In November, 514,580 Florida consumers enrolled in a health insurance plan, compared to 444,711 in November 2015, according to data released by the federal Department of Health and Human Services. During the entire three-month enrollment period last year, 1.7 million Florida residents signed up for coverage on the ACA marketplace — most among the 37 states using the federal exchange.
Dec. 15 is the enrollment deadline for consumers who want to have their 2017 coverage begin on Jan. 1. Open enrollment is scheduled to run until Jan. 30 for coverage that will begin after Jan. 1.
Fears that Obamacare as we know it will end after 2017 has likely boosted initial sign-up numbers this year, said Allan Baumgarten, an independent analyst who produces annual health market reviews for several states.
"I would think the risk that subsidized coverage will dry up in 2017 is a powerful incentive to sign up for coverage — and use it at the beginning of the year," Baumgarten said. "It is not unlike the stories I read of gay couples planning marriage for later in 2017 or 2018 and moving that up out of fear that the new administration will somehow undo the Supreme Court ruling [legalizing same-sex marriage]."
Cliff Eserman, a health insurance broker based in Wilton Manors, said he's been enrolling more clients in part because people want to make sure they receie the care they need before they lose federal tax subsidies that has made insurance affordable to them. "A lot of people are very fearful this year," he said.
Still, the Trump election doesn't explain the decrease in the percentage of young people without insurance between 2015 and 2016. That was when the fine for not carrying health insurance increased from $325 or 2 percent of income to $695 or 2.5 percent of income.
Katie Vicsik, Enroll America's Florida director, said enrollment assistant organizations honed in on young adults at colleges, universities and workplaces, telling them, "'You're going to pay [an average] $105 a month and here's what you're going to get or you're going to pay this fine,'" she said.
The decline in the uninsured rate among adults ages 18 to 34 was 9 percent in Broward and Miami-Dade counties and 10 percent in Palm Beach County, Enroll America's estimates show.
A reluctance among young, healthy adults to sign up for health insurance in the Obama era, even with the tax penalty, has been cited as a major reason premiums have risen and several large major insurers have stopped participating. Not enough young people are paying premiums to offset greater-than-expected health care consumption by older, sicker people, analysts have said.

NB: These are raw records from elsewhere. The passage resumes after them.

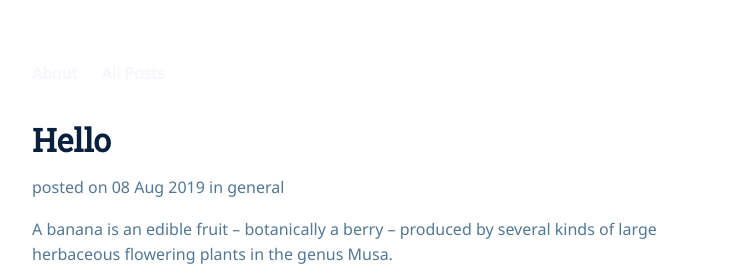
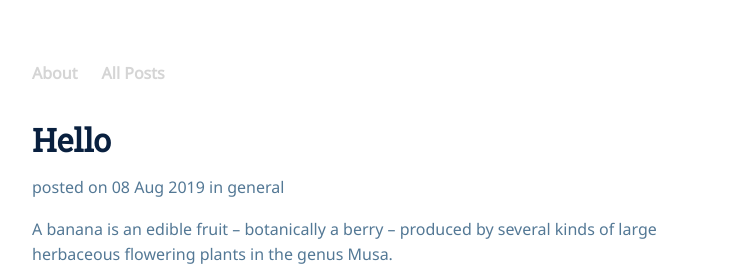
Before and after one commit to xfltrt/xfltrt.github.io, a Jekyll site: the page built from _posts/2019-08-08-hello.md, in a window 1280 px wide. Shown: the top 266 px of the page, without its empty margins (258-1012 px from the left). Built offline with Jekyll 4.4.1, drawn with Linux system fonts in a browser that asks for light colours.

Commit message:
Update main.scss

```diff
--- a/_sass/main.scss
+++ b/_sass/main.scss
@@ -1,6 +1,6 @@
 :root {
   --colour-dark: #09203f;
-  --colour-gray: #f5f7fa;
+  --colour-gray: #d5d5d5;
   --colour-primary: #537895;
   --colour-white: #fff;
   --font-primary: "Noto Sans", sans-serif;
@@ -41,7 +41,11 @@ nav a {
   text-decoration: none;
 }
 
-nav a:hover, .current {
+nav a:hover {
+ text-decoration: underline;
+}
+
+.current {
   color: var(--colour-dark);
 }
 
```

And despite the progress over the last year, the uninsured rate remains higher among Florida's 18-to-34-year-olds [14 percent] than in the three age groups spanning ages 35 to 64 [12 percent to 13 percent], the Enroll America data shows.
Mark Cherry, principal analyst with health care industry analyst Decision Resources Group, said other factors in the overall decrease among the uninsured include creation of the state's Medicaid Managed Care program in 2013, which has increased Medicaid enrollment by nearly 700,000, and an overall rise in awareness of health insurance driven by marketing and word of mouth.
Baumgarten said the increase in millennials in the risk pool is good news — "since a better balanced pool should result in better financials for the insurers and lower premium increases in future years."
He noted he feels "a little optimistic" about the ACA's future because "the complexity and consequences of dismantling are daunting" and "some significant and influential groups are going to work hard to protect what is in place — health insurers, pharma companies, and provider systems."